Content models are comprised of two different parts:

Content types: Your web content is probably a mixture of several different formats, such as blog posts, galleries, and landing pages. It's common practice to use a set of reusable templates for creating content in these formats—both for time-saving purposes and to ensure consistency.

Content attributes: These are the different parts that make up each of your content types. For example, you may use text boxes, images, and an author bio component in order to create the framework for a standard 'blog' page.

Why should you use a content model?

There are at least three strong reasons to spend time and effort working on a content model.

The first is that it ensures that the content on your website is consistent — with any unintended variations 'ironed out' so that you don't risk your audience becoming confused as they navigate through what is essentially the digital 'shop window' for your brand.

The second is that using a content model promotes better collaboration. A content model can act as a reliable, one-stop reference point for team members and other departments, so that everyone 'sings from the same hymn sheet' in their working.

Lastly, using a content model can boost levels of overall efficiency, eliminating confusion and friction, whilst also saving precious time for members of your team.

How to create a content model

The first step towards creating a content model is to spend some creating a 'map' of all of your content. The idea is to jot down the different content types you want to work with, before then also breaking them down into the different content attributes.

By mapping out your content first, you're helping you and others identify potential opportunities to reuse or refine existing content across different content types.

Then, consider using a simple spreadsheet to record each piece of content's attribute details such as the content owner, its format, the kinds of headings it uses, its purpose, and how it should be presented on the website (i.e. the layout).

After this step is completed, you should add the details of how pieces of content are connected to each other:

  • Do some pieces of content have the same attributes in common?
  • Do any content types appear to use attributes inconsistently?
  • Are there new content types you're looking to add in the future? And;
  • Will these use existing attributes — or do new ones need to be created?

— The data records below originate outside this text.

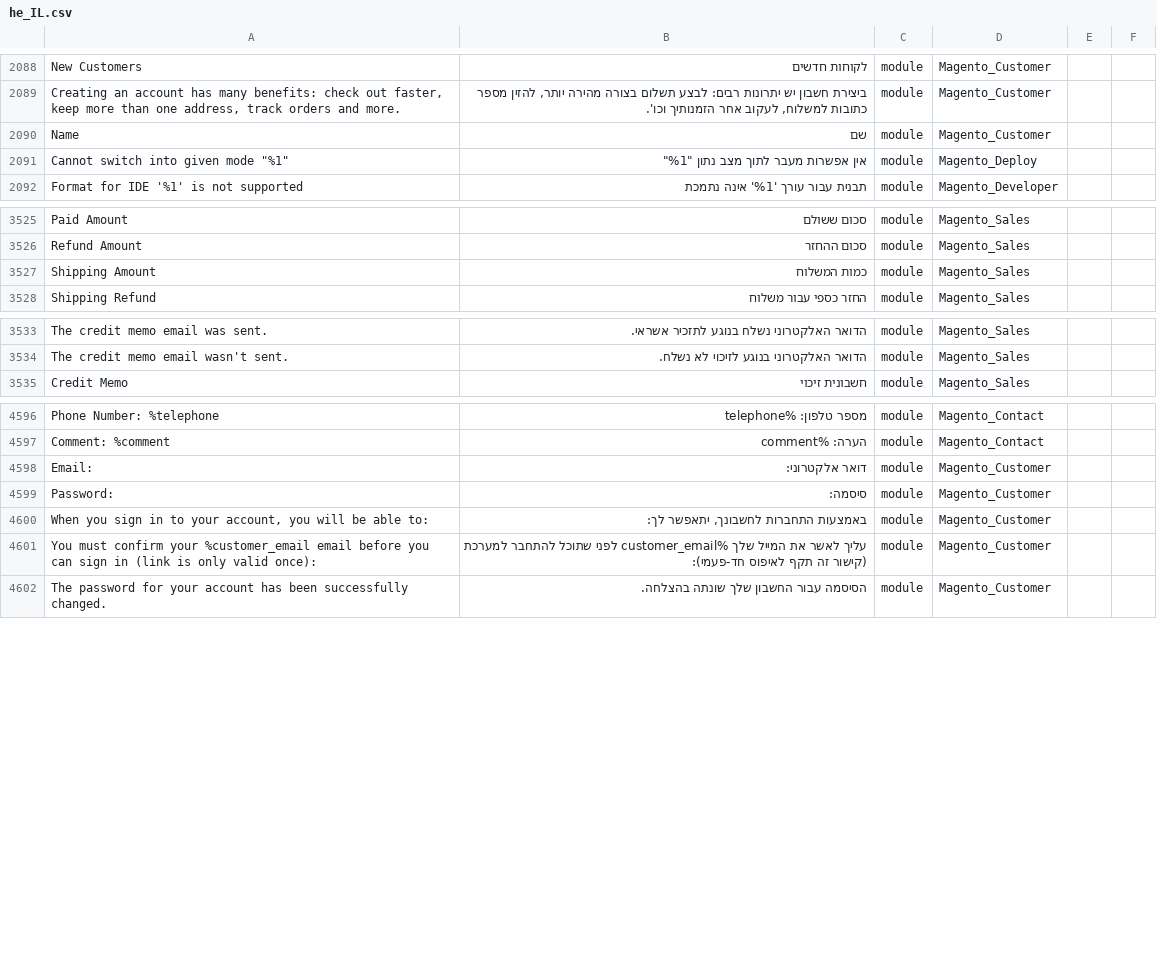
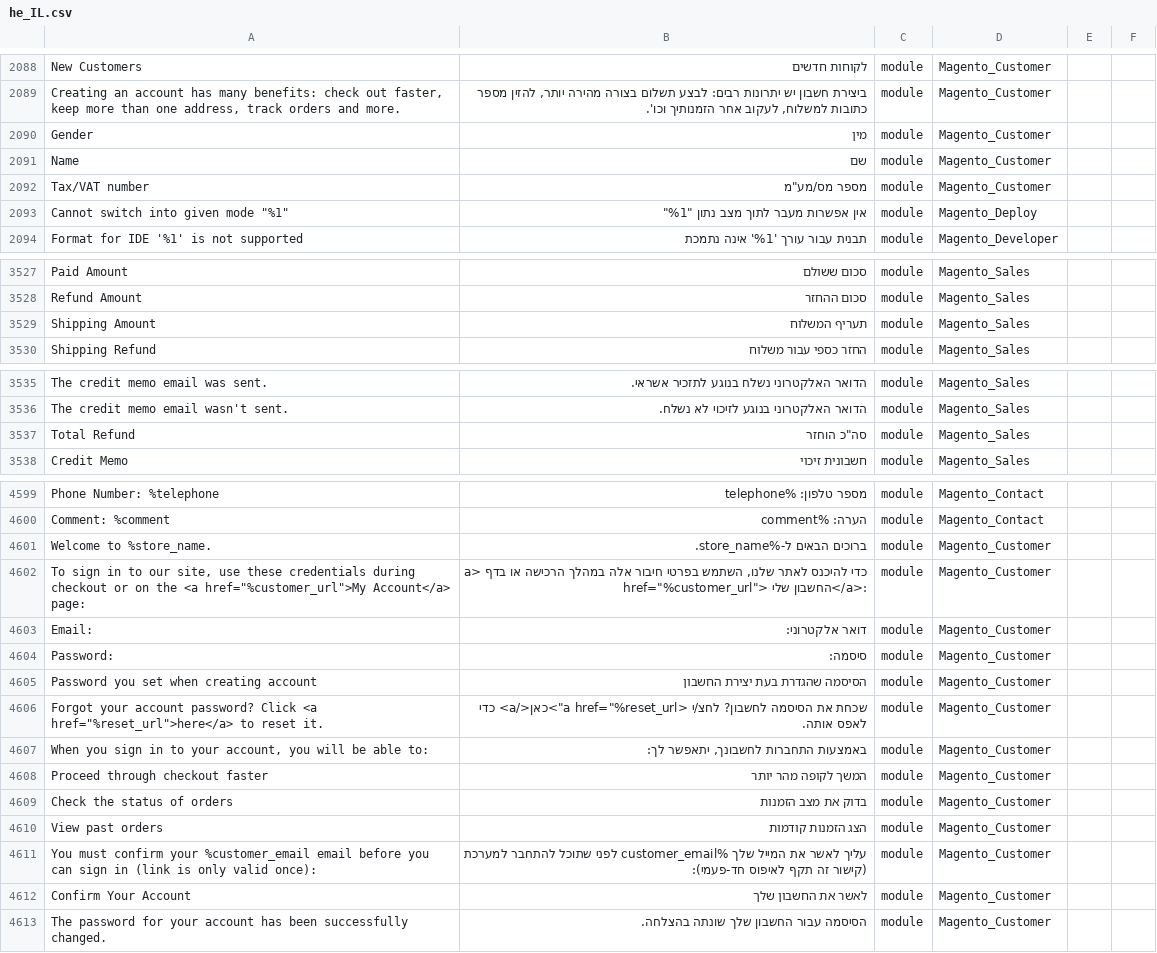
Before and after one commit to Magento2Translations/language_he_il, a CSV file: he_IL.csv, drawn as a sheet; only a part is shown, gaps mark what is left out; addresses are those after the commit; the diff names each change by its address in the sheet, - before the commit and + after, or states it on an @@ line.

```diff
--- a/he_IL.csv
+++ b/he_IL.csv
+row 2090: Gender | מין | module | Magento_Customer
+row 2092: Tax/VAT number | מספר מס/מע"מ | module | Magento_Customer
-B3529: כמות המשלוח
+B3529: תעריף המשלוח
+row 3537: Total Refund | סה"כ הוחזר | module | Magento_Sales
+row 4601: Welcome to %store_name. | ברוכים הבאים ל-%store_name. | module | Magento_Customer
+row 4602: To sign in to our site, use these credentials during checkout or on the <a href="%customer_url">My Account</a> page: | כדי להיכנס לאתר שלנו, השתמש בפרטי חיבור אלה במהלך הרכישה או בדף <a href="%customer_url"> החשבון שלי</a>: | module | Magento_Customer
+row 4605: Password you set when creating account | הסיסמה שהגדרת בעת יצירת החשבון | module | Magento_Customer
+row 4606: Forgot your account password? Click <a href="%reset_url">here</a> to reset it. | שכחת את הסיסמה לחשבון? לחצ/י <a href="%reset_url">כאן</a> כדי לאפס אותה. | module | Magento_Customer
+row 4608: Proceed through checkout faster | המשך לקופה מהר יותר | module | Magento_Customer
+row 4609: Check the status of orders | בדוק את מצב הזמנות | module | Magento_Customer
+row 4610: View past orders | הצג הזמנות קודמות | module | Magento_Customer
+row 4612: Confirm Your Account | לאשר את החשבון שלך | module | Magento_Customer
```
Also changed, not shown: 2 other files.
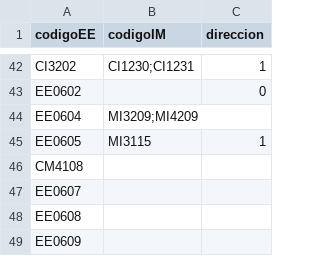
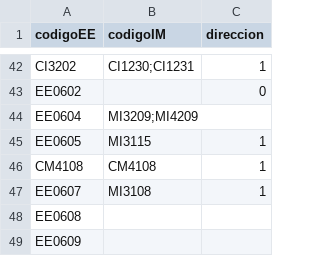
Before and after one commit to EIEM-TEC/transicion, a CSV file: cursos_equiv.csv, drawn as a sheet; only a part is shown, gaps mark what is left out.

Commit message:
hasta mecánica

```diff
--- a/cursos_equiv.csv
+++ b/cursos_equiv.csv
@@ -45,4 +45,4 @@ EE0604,MI3209;MI4209,
 EE0605,MI3115,1
-CM4108,,
-EE0607,,
+CM4108,CM4108,1
+EE0607,MI3108,1
 EE0608,,
```
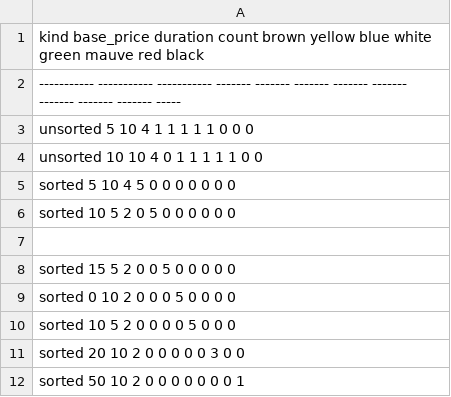
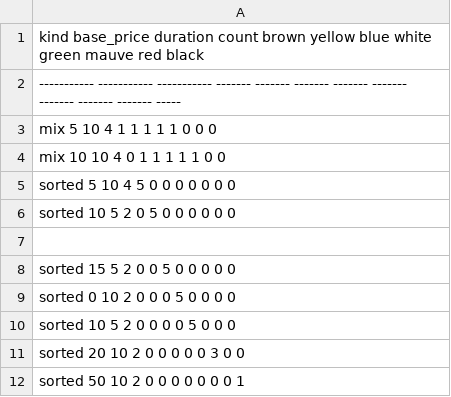
Before and after one commit to arnauldvm/bg-palermo, a CSV file: src/main/data/contracts.csv, drawn as a sheet.

Commit message:
fix(data): rename 'unsorted' kind to 'mix'

```diff
--- a/src/main/data/contracts.csv
+++ b/src/main/data/contracts.csv
@@ -2,4 +2,4 @@ kind        base_price  duration    count   brown   yellow  blue    white   gree
 ----------- ----------- ----------- ------- ------- ------- ------- ------- ------- ------- ------- -----
-unsorted    5           10          4       1       1       1       1       1       0       0       0
-unsorted    10          10          4       0       1       1       1       1       1       0       0
+mix         5           10          4       1       1       1       1       1       0       0       0
+mix         10          10          4       0       1       1       1       1       1       0       0
 sorted      5           10          4       5       0       0       0       0       0       0       0
```
Also changed, not shown: 1 other file.
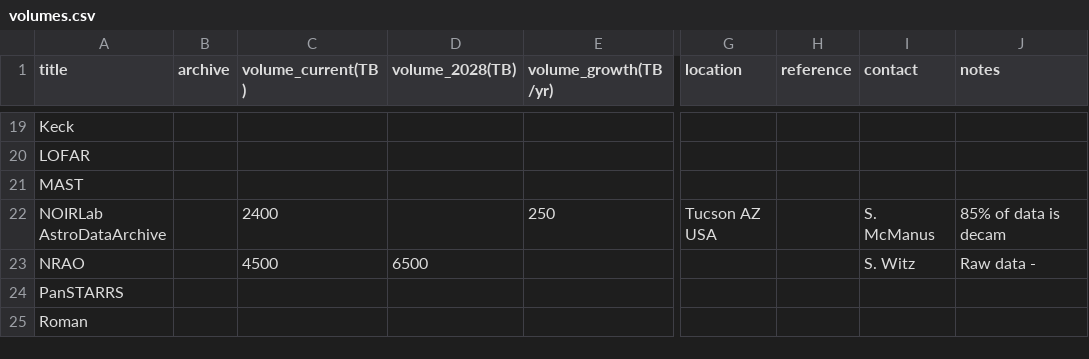
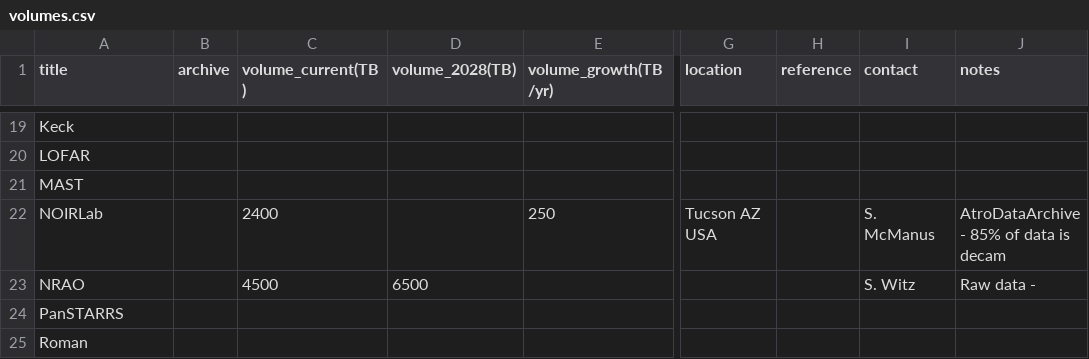
Before and after one commit to destrys/astro-data-volumes, a CSV file: volumes.csv, drawn as a sheet; only a part is shown, gaps mark what is left out; the diff names each change by its address in the sheet, - before the commit and + after, or states it on an @@ line.

Commit message:
update NOIRLab label

```diff
--- a/volumes.csv
+++ b/volumes.csv
-A22 (title): NOIRLab AstroDataArchive
+A22 (title): NOIRLab
-J22 (notes): 85% of data is decam
+J22 (notes): AtroDataArchive - 85% of data is decam
```
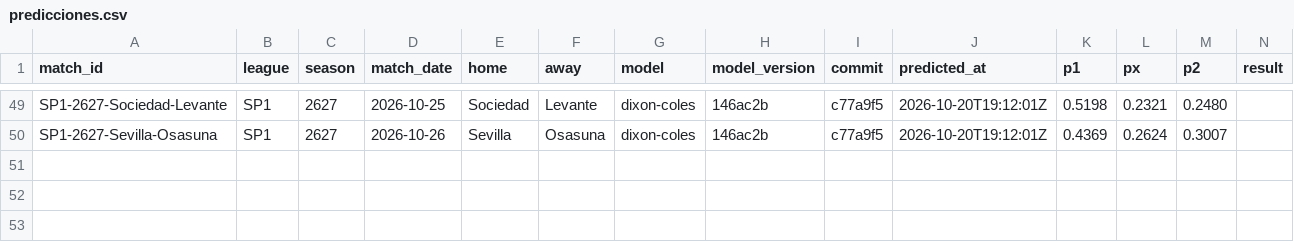
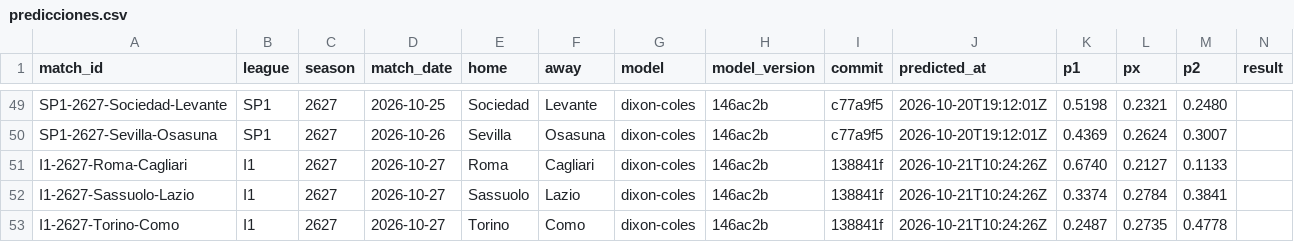
Before and after one commit to demianc14/WC_predictor, a CSV file: data/predictions/predicciones.csv, drawn as a sheet; only a part is shown, gaps mark what is left out; rows hold the shown columns only; the diff names each change by its address in the sheet, - before the commit and + after, or states it on an @@ line.

```diff
--- a/data/predictions/predicciones.csv
+++ b/data/predictions/predicciones.csv
+row 51: I1-2627-Roma-Cagliari | I1 | 2627 | 2026-10-27 | Roma | Cagliari | dixon-coles | 146ac2b | 138841f | 2026-10-21T10:24:26Z | 0.6740 | 0.2127 | 0.1133
+row 52: I1-2627-Sassuolo-Lazio | I1 | 2627 | 2026-10-27 | Sassuolo | Lazio | dixon-coles | 146ac2b | 138841f | 2026-10-21T10:24:26Z | 0.3374 | 0.2784 | 0.3841
+row 53: I1-2627-Torino-Como | I1 | 2627 | 2026-10-27 | Torino | Como | dixon-coles | 146ac2b | 138841f | 2026-10-21T10:24:26Z | 0.2487 | 0.2735 | 0.4778
```
Also changed, not shown: 7 other files.
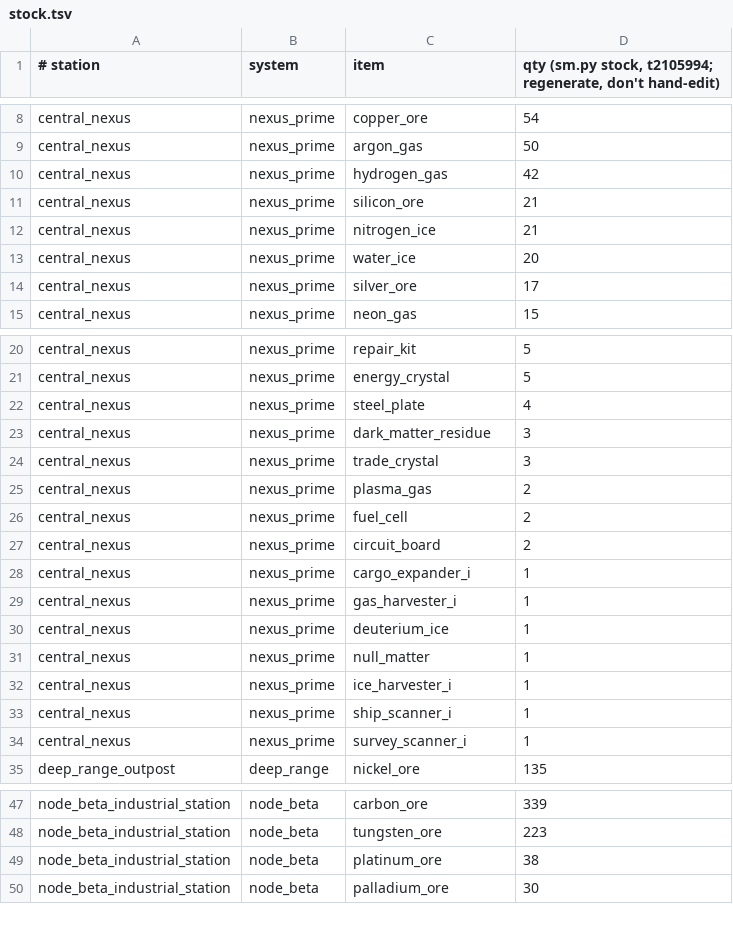
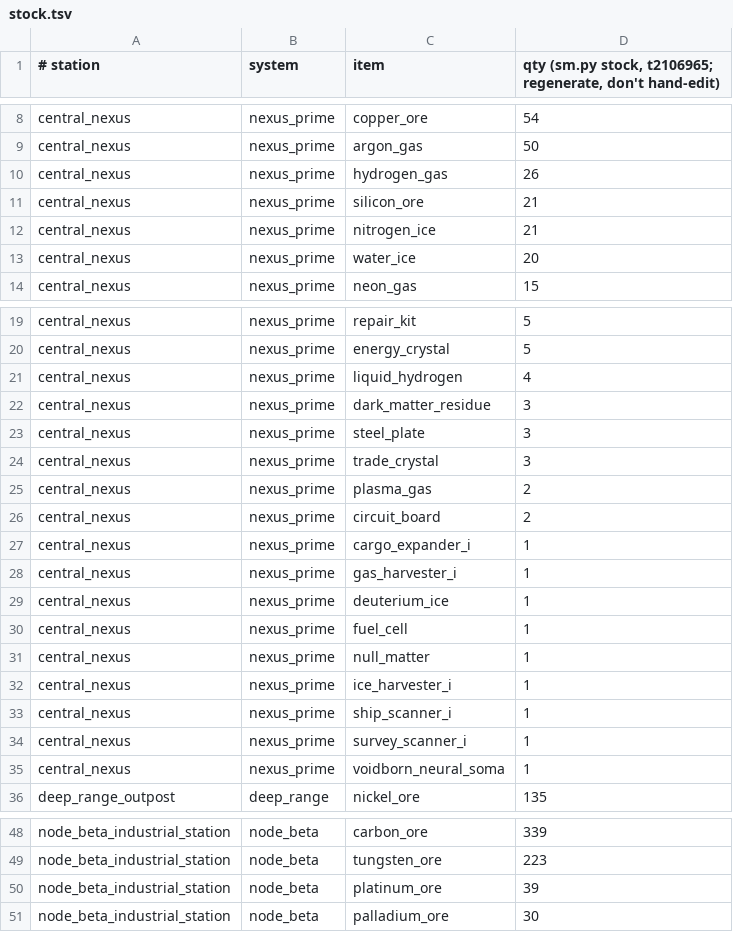
Before and after one commit to mufon609/spaceAGENT, a TSV file: data/stock.tsv, drawn as a sheet; only a part is shown, gaps mark what is left out; removed rows and columns are numbered as before the commit, all else as after; the diff names each change by its address in the sheet, - before the commit and + after, or states it on an @@ line.

Commit message:
session 2026-10-11 t2106950: 10,000cr gifted to Alien_Abductee; stock updated; Absence at central_nexus

```diff
--- a/data/stock.tsv
+++ b/data/stock.tsv
-D1: …(sm.py stock, t2105994; regenerate, don't…
+D1: …(sm.py stock, t2106965; regenerate, don't…
-D10: 42
+D10: 26
-row 14: central_nexus | nexus_prime | silver_ore | 17
-C21 (item): steel_plate
+C21 (item): liquid_hydrogen
+row 23: central_nexus | nexus_prime | steel_plate | 3
-row 26: central_nexus | nexus_prime | fuel_cell | 2
+row 30: central_nexus | nexus_prime | fuel_cell | 1
+row 35: central_nexus | nexus_prime | voidborn_neural_soma | 1
-D50: 38
+D50: 39
```
Also changed, not shown: 3 other files.
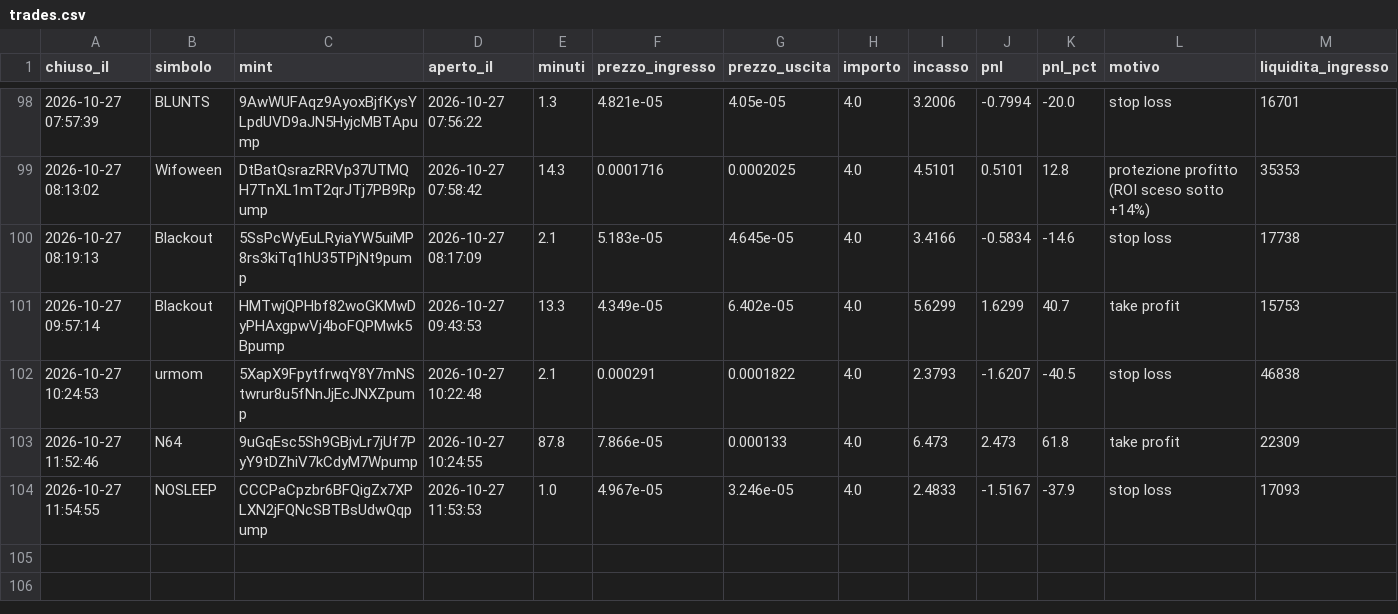
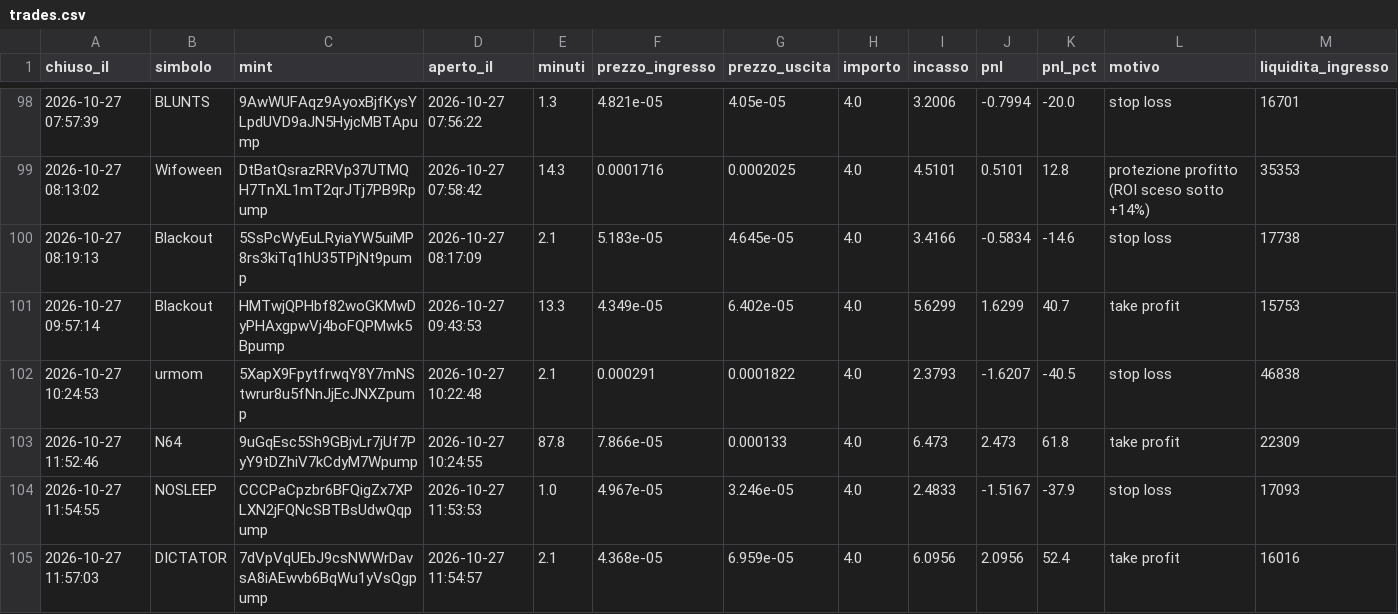
Before and after one commit to rniko1508-ui/Paper-bot, a CSV file: trades.csv, drawn as a sheet; only a part is shown, gaps mark what is left out.

```diff
--- a/trades.csv
+++ b/trades.csv
@@ -104 +104,2 @@ chiuso_il,simbolo,mint,aperto_il,minuti,prezzo_ingresso,prezzo_uscita,importo,in
 2026-10-27 11:54:55,NOSLEEP,CCCPaCpzbr6BFQigZx7XPLXN2jFQNcSBTBsUdwQqpump,2026-10-27 11:53:53,1.0,4.967e-05,3.246e-05,4.0,2.4833,-1.5167,-37.9,stop loss,17093
+2026-10-27 11:57:03,DICTATOR,7dVpVqUEbJ9csNWWrDavsA8iAEwvb6BqWu1yVsQgpump,2026-10-27 11:54:57,2.1,4.368e-05,6.959e-05,4.0,6.0956,2.0956,52.4,take profit,16016
```
Also changed, not shown: observations.csv, 2 other files.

Taking the time to build out a content model makes it much easier to identify where any potential overlaps or gaps lie.